A court in Yerevan on Monday refused to allow a law-enforcement agency to arrest the city’s former deputy mayor indicted in an ongoing criminal investigation into Ruben Hayrapetian, a wealthy businessman linked to Armenia’s former leadership.
Earlier this year, the Special Investigative Service (SIS) accused Hayrapetian of illegally privatizing in 2014 municipal land at a knockdown price. It claimed that he paid only 169 million drams ($350 million) to buy, through intermediaries, a plot worth 800 million drams.
The SIS said at the weekend that then Deputy Mayor Vahe Nikoyan arranged the transaction through a bogus auction. It charged Nikoyan and one of his former aides with abuse of power and forgery before asking the district court to sanction their pre-trial arrest. The court rejected both arrest warrants.
Nikoyan denied the accusations leveled against him but declined to comment further when contacted by RFE/RL’s Armenian service.

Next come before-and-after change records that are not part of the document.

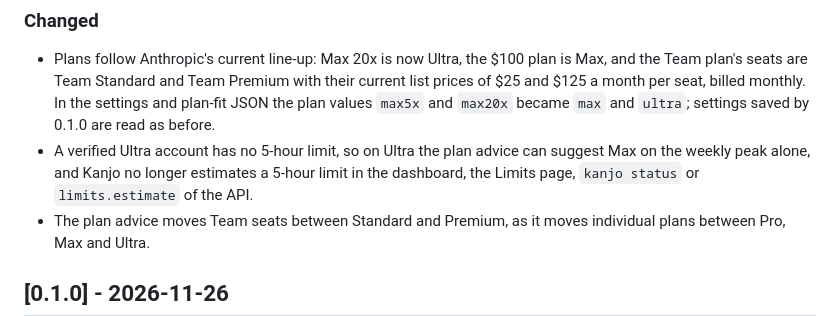
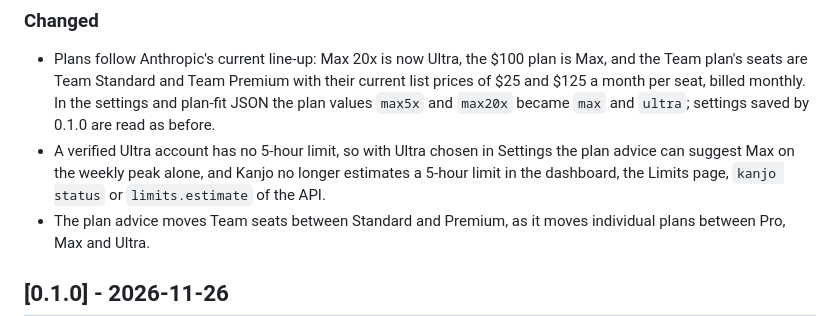
Before and after one commit to Kyotu-Technology/kanjo, a Markdown page: CHANGELOG.md, the part around the change. Rendered like a GitHub page.

```diff
--- a/CHANGELOG.md
+++ b/CHANGELOG.md
@@ -7,7 +7,7 @@ All notable changes to this project are documented in this file. The format foll
 ### Changed
 
 - Plans follow Anthropic's current line-up: Max 20x is now Ultra, the $100 plan is Max, and the Team plan's seats are Team Standard and Team Premium with their current list prices of $25 and $125 a month per seat, billed monthly. In the settings and plan-fit JSON the plan values `max5x` and `max20x` became `max` and `ultra`; settings saved by 0.1.0 are read as before.
-- A verified Ultra account has no 5-hour limit, so on Ultra the plan advice can suggest Max on the weekly peak alone, and Kanjo no longer estimates a 5-hour limit in the dashboard, the Limits page, `kanjo status` or `limits.estimate` of the API.
+- A verified Ultra account has no 5-hour limit, so with Ultra chosen in Settings the plan advice can suggest Max on the weekly peak alone, and Kanjo no longer estimates a 5-hour limit in the dashboard, the Limits page, `kanjo status` or `limits.estimate` of the API.
 - The plan advice moves Team seats between Standard and Premium, as it moves individual plans between Pro, Max and Ultra.
 
 ## [0.1.0] - 2026-11-26
```
Also changed, not shown: docs/features.md (+1 -1 lines), docs/screenshots/insights.png, 1 other file.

A member of the former ruling Republican Party of Armenia (HHK), Nikoyan served as deputy mayor from 2012-2018. He and Yerevan’s HHK-affiliated former Mayor Taron Markarian resigned shortly after the 2018 “Velvet Revolution.” Nikoyan subsequently turned down an offer to become an adviser to Hayk Marukian, the city’s new mayor linked to Armenia’s current government.
Hayrapetian, who is also an HHK member, left Armenia for Russia in March more than a month before being indicted in a separate inquiry conducted by the Investigative Committee. The committee claims that the tycoon, his son and four other persons kidnapped and repeatedly beat up in 2016 the chief manager of a Hayrapetian-owned resort who allegedly misused more than 52 million drams ($108,000) borrowed from a commercial bank.
The tycoon rejects all charges brought against him as politically motivated. He claims to be unable to return to Armenia because of the coronavirus pandemic.
In late May, a Yerevan court agreed to issue an arrest warrant for Hayrapetian and four other suspects. The investigators launched an international hunt for Hayrapetian shortly afterwards.
One of Hayrapetian’s lawyers, Amram Makinian, said last week that Russian law-enforcement bodies have formally decided to stop hunting for him. The decision means that he is unlikely to be extradited to Armenia.